=== Begin Enclosure ===

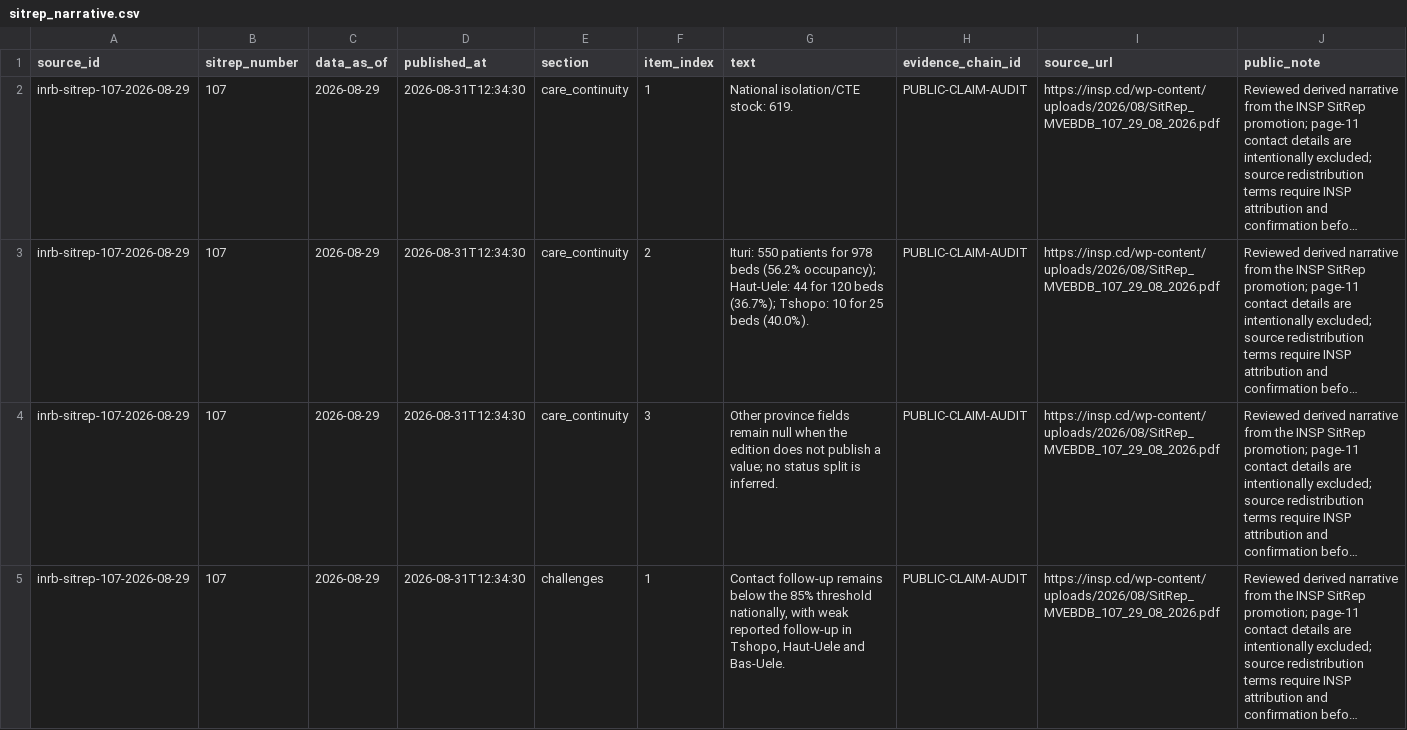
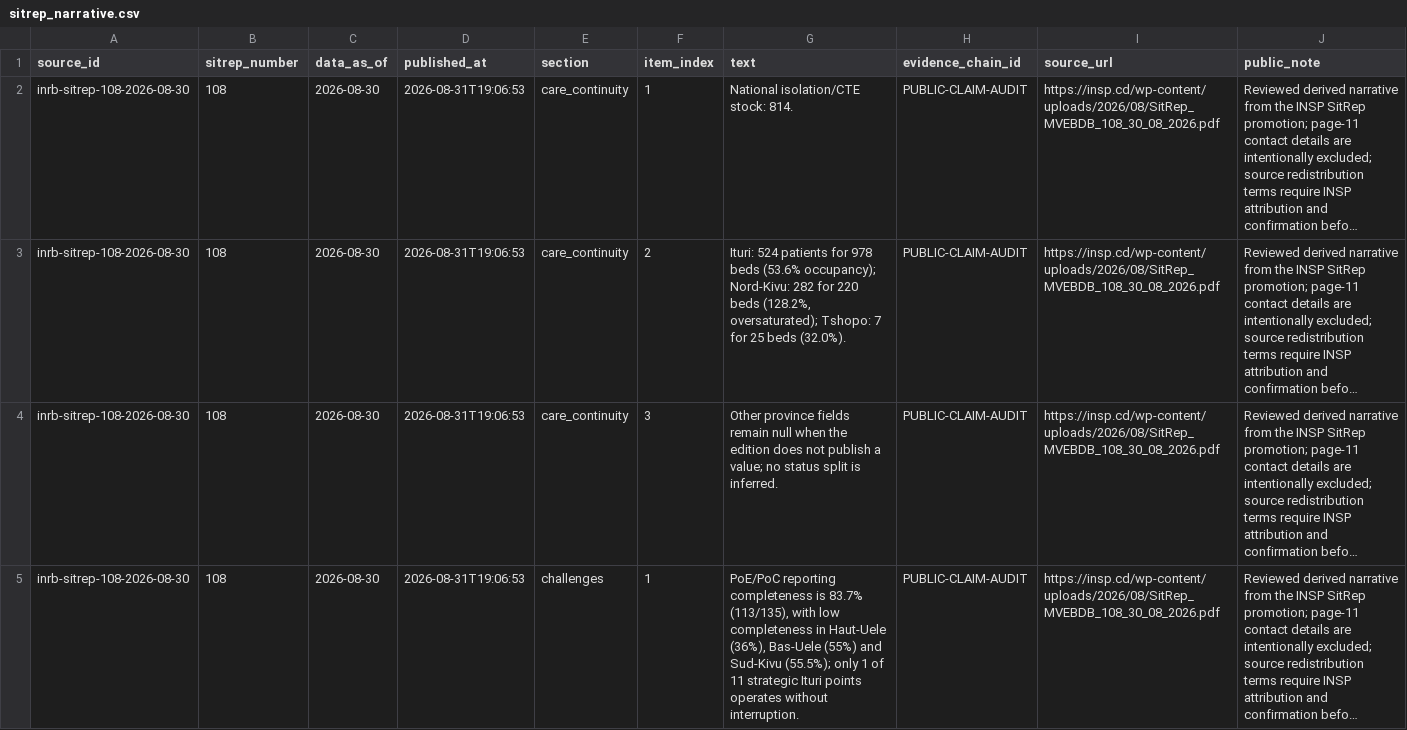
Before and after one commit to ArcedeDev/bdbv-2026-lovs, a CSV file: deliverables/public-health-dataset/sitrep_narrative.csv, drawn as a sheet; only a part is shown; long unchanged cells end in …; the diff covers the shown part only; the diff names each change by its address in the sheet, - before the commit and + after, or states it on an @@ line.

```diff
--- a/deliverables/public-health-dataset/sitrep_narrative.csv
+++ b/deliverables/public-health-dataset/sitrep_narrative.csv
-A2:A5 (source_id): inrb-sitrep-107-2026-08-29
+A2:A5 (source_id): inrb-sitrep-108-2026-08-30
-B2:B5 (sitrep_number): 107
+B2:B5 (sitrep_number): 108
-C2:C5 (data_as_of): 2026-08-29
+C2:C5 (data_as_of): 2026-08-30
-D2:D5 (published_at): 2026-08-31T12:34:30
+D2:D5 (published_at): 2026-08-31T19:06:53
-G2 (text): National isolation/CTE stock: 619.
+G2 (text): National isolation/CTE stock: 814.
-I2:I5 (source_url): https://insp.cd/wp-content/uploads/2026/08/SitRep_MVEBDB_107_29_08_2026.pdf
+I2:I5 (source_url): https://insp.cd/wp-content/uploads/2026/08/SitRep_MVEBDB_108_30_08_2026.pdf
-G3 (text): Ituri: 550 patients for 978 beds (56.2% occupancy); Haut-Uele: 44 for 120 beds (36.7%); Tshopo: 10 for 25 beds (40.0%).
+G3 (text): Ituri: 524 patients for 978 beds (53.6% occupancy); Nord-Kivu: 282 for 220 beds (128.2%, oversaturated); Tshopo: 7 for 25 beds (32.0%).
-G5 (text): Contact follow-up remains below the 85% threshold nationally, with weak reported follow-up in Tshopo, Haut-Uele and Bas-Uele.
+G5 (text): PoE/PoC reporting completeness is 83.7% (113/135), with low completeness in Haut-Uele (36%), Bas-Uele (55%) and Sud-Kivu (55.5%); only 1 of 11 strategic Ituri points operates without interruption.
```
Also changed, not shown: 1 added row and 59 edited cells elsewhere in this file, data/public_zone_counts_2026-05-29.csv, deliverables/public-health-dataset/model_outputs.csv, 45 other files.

=== End Enclosure ===

> WORK TASK
Please go line by line through the records above, copying each one that holds the string "content".

> REPLY TO THE EXERCISE
-I2:I5 (source_url): https://insp.cd/wp-content/uploads/2026/08/SitRep_MVEBDB_107_29_08_2026.pdf
+I2:I5 (source_url): https://insp.cd/wp-content/uploads/2026/08/SitRep_MVEBDB_108_30_08_2026.pdf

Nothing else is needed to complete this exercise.